## Work required
Please print every record below exactly as written, leaving out the pictures.

(Beginning of Data)

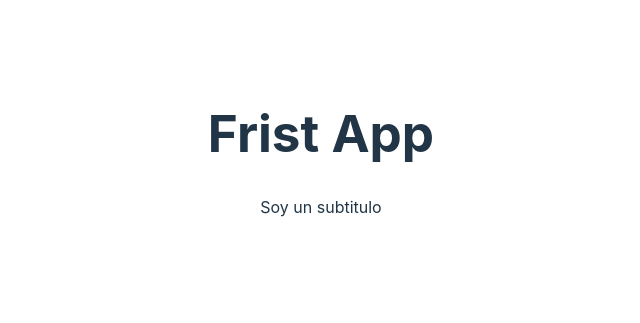
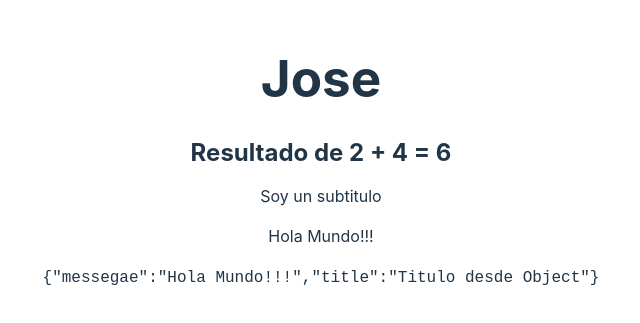
Before and after one commit to ing-jose-rafael/react-curso, a React (Vite) app: page / in a window 1280 px wide. Shown: the part 247-570 px from the top of the page, without its empty margins (319-959 px from the left). Built offline with nearby package versions, Linux system fonts and the light colour scheme.

Commit message:
Impresion de variables en el HTML

```diff
--- a/src/FirstApp.jsx
+++ b/src/FirstApp.jsx
@@ -1,8 +1,26 @@
+// No renderiza lo que este fuera del componente
+const newMessage = 'Jose';
+/* se puede enviar todo tipo de variable menos el objeto,
+** se pueden enviar las propiedades, para enviar el objeto
+** se tiene que convertir a string
+*/
+const newObject = {
+    messegae: "Hola Mundo!!!",
+    title: "Titulo desde Object"
+}
+
+const getResult = ( a ,b ) => a + b;
+
+
 export const FirstApp = () => {
     return (
         <>
-            <h1>Frist App</h1>
+            <h1>{ newMessage }</h1>
+            {/* funciones que no sean async  */}
+            <h2>Resultado de 2 + 4 = { getResult(2,4) }</h2>
             <p>Soy un subtitulo</p>
+            <p>{ newObject.messegae }</p>
+            <code>{ JSON.stringify( newObject ) }</code>
         </>
     );
 }
```
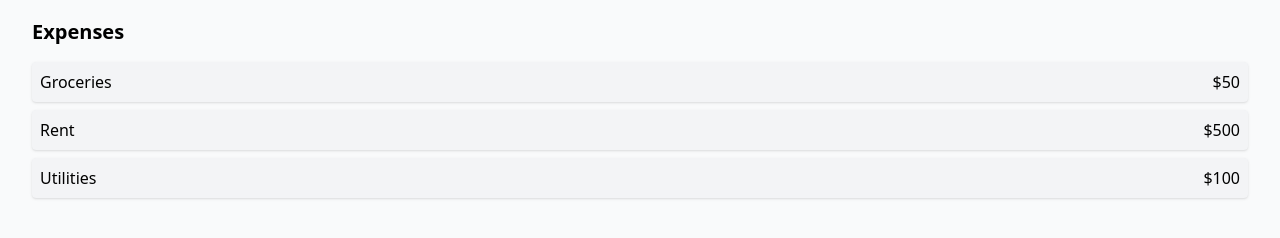
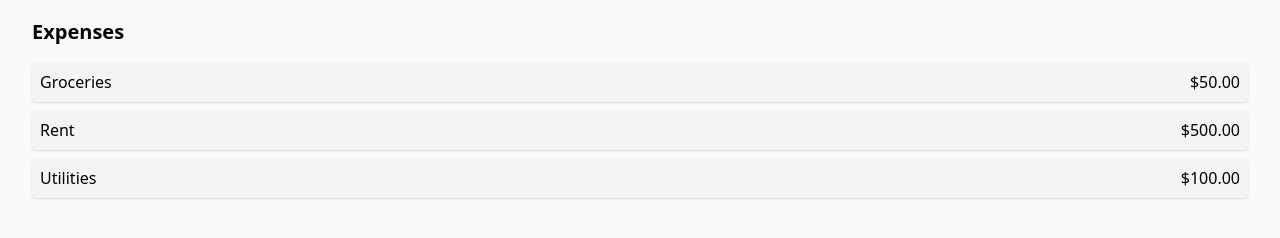
Before and after one commit to Biruk42/cash-track, a React (Vite) app: page / in a window 1280 px wide. Shown: the part 374-612 px from the top of the page. Built offline with nearby package versions, Linux system fonts and the light colour scheme.

Commit message:
Implement expense management functionality with AddExpenseForm integration

```diff
--- a/src/App.jsx
+++ b/src/App.jsx
@@ -1,14 +1,28 @@
+import { useState } from "react";
 import Header from "./components/Header";
 import ExpenseList from "./components/ExpenseList";
 import AddExpenseForm from "./components/AddExpenseForm";
 
 function App() {
+  const [expenses, setExpenses] = useState([
+    { id: 1, name: "Groceries", amount: 50 },
+    { id: 2, name: "Rent", amount: 500 },
+    { id: 3, name: "Utilities", amount: 100 },
+  ]);
+
+  const addExpense = (expense) => {
+    setExpenses((prevExpenses) => [
+      ...prevExpenses,
+      { id: Date.now(), ...expense },
+    ]);
+  };
+
   return (
     <div className="min-h-screen bg-gray-50">
       <Header />
       <main className="p-4 space-y-6">
-        <AddExpenseForm />
-        <ExpenseList />
+        <AddExpenseForm onAddExpense={addExpense} />
+        <ExpenseList expenses={expenses} />
       </main>
     </div>
   );
--- a/src/components/AddExpenseForm.jsx
+++ b/src/components/AddExpenseForm.jsx
@@ -1,12 +1,12 @@
 import { useState } from "react";
 
-function AddExpenseForm() {
+function AddExpenseForm({ onAddExpense }) {
   const [name, setName] = useState("");
   const [amount, setAmount] = useState("");
 
   const handleSubmit = (e) => {
     e.preventDefault();
-    console.log("New Expense:", { name, amount });
+    onAddExpense({ name, amount: parseFloat(amount) });
     setName("");
     setAmount("");
   };
--- a/src/components/ExpenseList.jsx
+++ b/src/components/ExpenseList.jsx
@@ -1,23 +1,21 @@
-function ExpenseList() {
-  const expenses = [
-    { id: 1, name: "Groceries", amount: 50 },
-    { id: 2, name: "Rent", amount: 500 },
-    { id: 3, name: "Utilities", amount: 100 },
-  ];
-
+function ExpenseList({ expenses }) {
   return (
     <div className="p-4">
       <h2 className="text-xl font-semibold mb-4">Expenses</h2>
+      {expenses.length === 0 ? (
+        <p className="text-gray-500">No expenses added yet.</p>
+      ) : (
         <ul className="space-y-2">
           {expenses.map((expense) => (
             <li
               key={expense.id}
               className="flex justify-between bg-gray-100 p-2 rounded shadow">
               <span>{expense.name}</span>
-            <span>${expense.amount}</span>
+              <span>${expense.amount.toFixed(2)}</span>
             </li>
           ))}
         </ul>
+      )}
     </div>
   );
 }
```
Lines whose indentation alone changed are shown as unchanged.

(End of Data)

## Response below
Before and after one commit to ing-jose-rafael/react-curso, a React (Vite) app: page / in a window 1280 px wide. Shown: the part 247-570 px from the top of the page, without its empty margins (319-959 px from the left). Built offline with nearby package versions, Linux system fonts and the light colour scheme.

Commit message:
Impresion de variables en el HTML

```diff
--- a/src/FirstApp.jsx
+++ b/src/FirstApp.jsx
@@ -1,8 +1,26 @@
+// No renderiza lo que este fuera del componente
+const newMessage = 'Jose';
+/* se puede enviar todo tipo de variable menos el objeto,
+** se pueden enviar las propiedades, para enviar el objeto
+** se tiene que convertir a string
+*/
+const newObject = {
+    messegae: "Hola Mundo!!!",
+    title: "Titulo desde Object"
+}
+
+const getResult = ( a ,b ) => a + b;
+
+
 export const FirstApp = () => {
     return (
         <>
-            <h1>Frist App</h1>
+            <h1>{ newMessage }</h1>
+            {/* funciones que no sean async  */}
+            <h2>Resultado de 2 + 4 = { getResult(2,4) }</h2>
             <p>Soy un subtitulo</p>
+            <p>{ newObject.messegae }</p>
+            <code>{ JSON.stringify( newObject ) }</code>
         </>
     );
 }
```
Before and after one commit to Biruk42/cash-track, a React (Vite) app: page / in a window 1280 px wide. Shown: the part 374-612 px from the top of the page. Built offline with nearby package versions, Linux system fonts and the light colour scheme.

Commit message:
Implement expense management functionality with AddExpenseForm integration

```diff
--- a/src/App.jsx
+++ b/src/App.jsx
@@ -1,14 +1,28 @@
+import { useState } from "react";
 import Header from "./components/Header";
 import ExpenseList from "./components/ExpenseList";
 import AddExpenseForm from "./components/AddExpenseForm";
 
 function App() {
+  const [expenses, setExpenses] = useState([
+    { id: 1, name: "Groceries", amount: 50 },
+    { id: 2, name: "Rent", amount: 500 },
+    { id: 3, name: "Utilities", amount: 100 },
+  ]);
+
+  const addExpense = (expense) => {
+    setExpenses((prevExpenses) => [
+      ...prevExpenses,
+      { id: Date.now(), ...expense },
+    ]);
+  };
+
   return (
     <div className="min-h-screen bg-gray-50">
       <Header />
       <main className="p-4 space-y-6">
-        <AddExpenseForm />
-        <ExpenseList />
+        <AddExpenseForm onAddExpense={addExpense} />
+        <ExpenseList expenses={expenses} />
       </main>
     </div>
   );
--- a/src/components/AddExpenseForm.jsx
+++ b/src/components/AddExpenseForm.jsx
@@ -1,12 +1,12 @@
 import { useState } from "react";
 
-function AddExpenseForm() {
+function AddExpenseForm({ onAddExpense }) {
   const [name, setName] = useState("");
   const [amount, setAmount] = useState("");
 
   const handleSubmit = (e) => {
     e.preventDefault();
-    console.log("New Expense:", { name, amount });
+    onAddExpense({ name, amount: parseFloat(amount) });
     setName("");
     setAmount("");
   };
--- a/src/components/ExpenseList.jsx
+++ b/src/components/ExpenseList.jsx
@@ -1,23 +1,21 @@
-function ExpenseList() {
-  const expenses = [
-    { id: 1, name: "Groceries", amount: 50 },
-    { id: 2, name: "Rent", amount: 500 },
-    { id: 3, name: "Utilities", amount: 100 },
-  ];
-
+function ExpenseList({ expenses }) {
   return (
     <div className="p-4">
       <h2 className="text-xl font-semibold mb-4">Expenses</h2>
+      {expenses.length === 0 ? (
+        <p className="text-gray-500">No expenses added yet.</p>
+      ) : (
         <ul className="space-y-2">
           {expenses.map((expense) => (
             <li
               key={expense.id}
               className="flex justify-between bg-gray-100 p-2 rounded shadow">
               <span>{expense.name}</span>
-            <span>${expense.amount}</span>
+              <span>${expense.amount.toFixed(2)}</span>
             </li>
           ))}
         </ul>
+      )}
     </div>
   );
 }
```
Lines whose indentation alone changed are shown as unchanged.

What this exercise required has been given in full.